Now, what started as a meme page a decade ago has become a media company that inks deals with local hospitals, UFC fighters and colleges, and catapulted one staffer to “Saturday Night Live” fame. Last year, Emilio Estefan — the multimillionaire record producer known as the godfather of Miami — purchased half of the company with grand visions for expansion into film, comedy and live events.
So, could this be the future of local news?
Alot of communities across the country — D.C., Maui, New Orleans — have an Instagram account like this.

“They start as a joke account for people to make fun of or rant about things that frustrated them, or they’re bored and want to have fun,” said Nikki Usher, a University of San Diego media professor and researcher of social media and journalism. “And then they accidentally start to get credibility because they’re so authentic.”

They’re arising as newspapers disappear, television ratings decline and younger audiences tune out the news. And they’re cause for still more hand-wringing among journalism purists, and those griping about “bundles” — serious news organizations offering lighter fare such as games alongside news reports to lure an audience.

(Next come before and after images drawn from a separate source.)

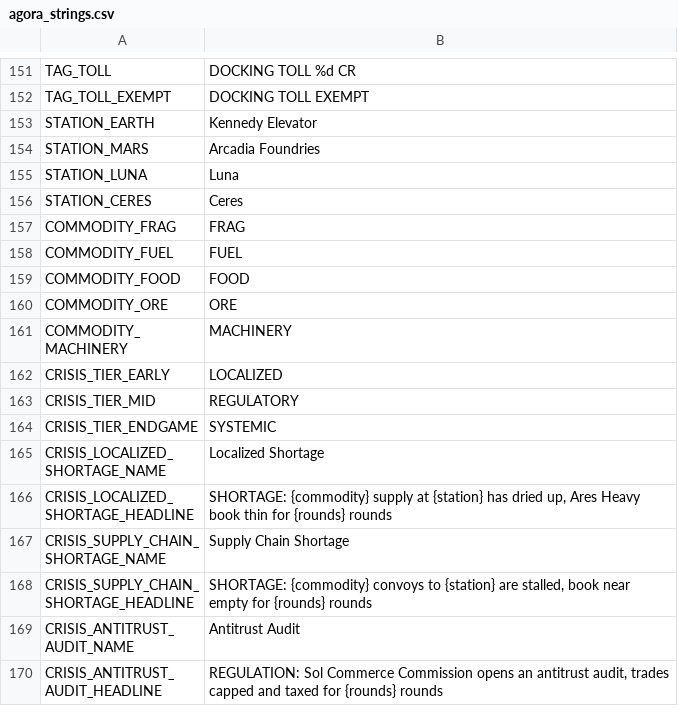
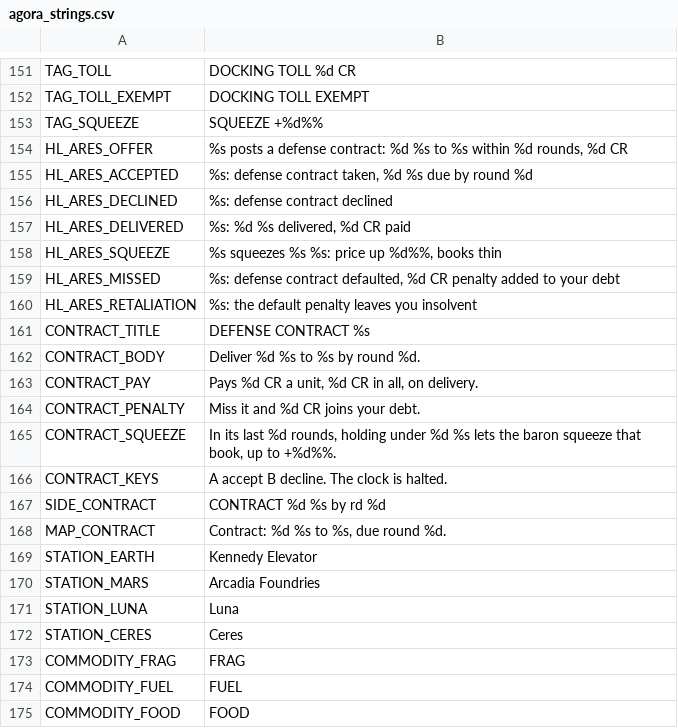
Before and after one commit to brockventures/agora-roguelike, a CSV file: game/localization/agora_strings.csv, drawn as a sheet; only a part is shown, gaps mark what is left out; the shorter side is filled out with more unchanged rows; the diff names each change by its address in the sheet, - before the commit and + after, or states it on an @@ line.

```diff
--- a/game/localization/agora_strings.csv
+++ b/game/localization/agora_strings.csv
+row 153: TAG_SQUEEZE | SQUEEZE +%d%%
+row 154: HL_ARES_OFFER | %s posts a defense contract: %d %s to %s within %d rounds, %d CR
+row 155: HL_ARES_ACCEPTED | %s: defense contract taken, %d %s due by round %d
+row 156: HL_ARES_DECLINED | %s: defense contract declined
+row 157: HL_ARES_DELIVERED | %s: %d %s delivered, %d CR paid
+row 158: HL_ARES_SQUEEZE | %s squeezes %s %s: price up %d%%, books thin
+row 159: HL_ARES_MISSED | %s: defense contract defaulted, %d CR penalty added to your debt
+row 160: HL_ARES_RETALIATION | %s: the default penalty leaves you insolvent
+row 161: CONTRACT_TITLE | DEFENSE CONTRACT %s
+row 162: CONTRACT_BODY | Deliver %d %s to %s by round %d.
+row 163: CONTRACT_PAY | Pays %d CR a unit, %d CR in all, on delivery.
+row 164: CONTRACT_PENALTY | Miss it and %d CR joins your debt.
+row 165: CONTRACT_SQUEEZE | In its last %d rounds, holding under %d %s lets the baron squeeze that book, up to +%d%%.
+row 166: CONTRACT_KEYS | A accept B decline. The clock is halted.
+row 167: SIDE_CONTRACT | CONTRACT %d %s by rd %d
+row 168: MAP_CONTRACT | Contract: %d %s to %s, due round %d.
```
Also changed, not shown: 27 other files.
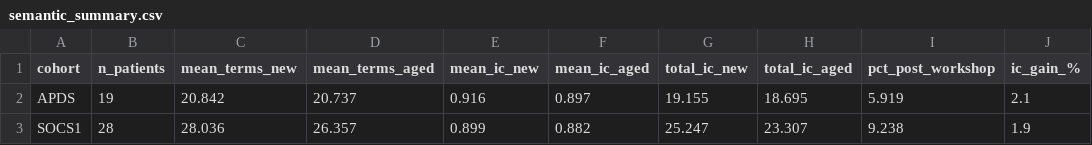
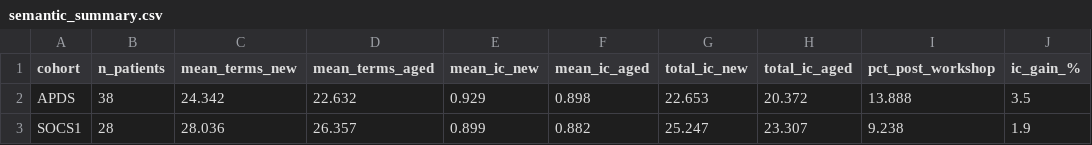
Before and after one commit to P2GX/esid4hpo-analysis, a CSV file: src/analysis/_work/semantic_summary.csv, drawn as a sheet.

```diff
--- a/src/analysis/_work/semantic_summary.csv
+++ b/src/analysis/_work/semantic_summary.csv
@@ -1,3 +1,3 @@
 cohort,n_patients,mean_terms_new,mean_terms_aged,mean_ic_new,mean_ic_aged,total_ic_new,total_ic_aged,pct_post_workshop,ic_gain_%
-APDS,19,20.842,20.737,0.916,0.897,19.155,18.695,5.919,2.1
+APDS,38,24.342,22.632,0.929,0.898,22.653,20.372,13.888,3.5
 SOCS1,28,28.036,26.357,0.899,0.882,25.247,23.307,9.238,1.9
```
Also changed, not shown: src/analysis/_work/semantic_patient_level.csv, 9 other files.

What does it mean if reporting isn’t enough, that you also have to entertain?

But consider what newspapers used to be. They weren’t produced by professionals as we think of them today. Early American newspapers were mostly filled with dispatches sent by letter writers — the original “user-submitted content.” Postmasters who ran their own papers had a competitive advantage, because they had access to so many people’s letters; some would just print the contents.

It took a long time to get to the kind of sober, straight-down-the-middle media that came to dominate the 20th-century news market, produced by professionals and delivered in the voices of Walter Cronkite, Edward R. Murrow and other people who were almost invariably White and male.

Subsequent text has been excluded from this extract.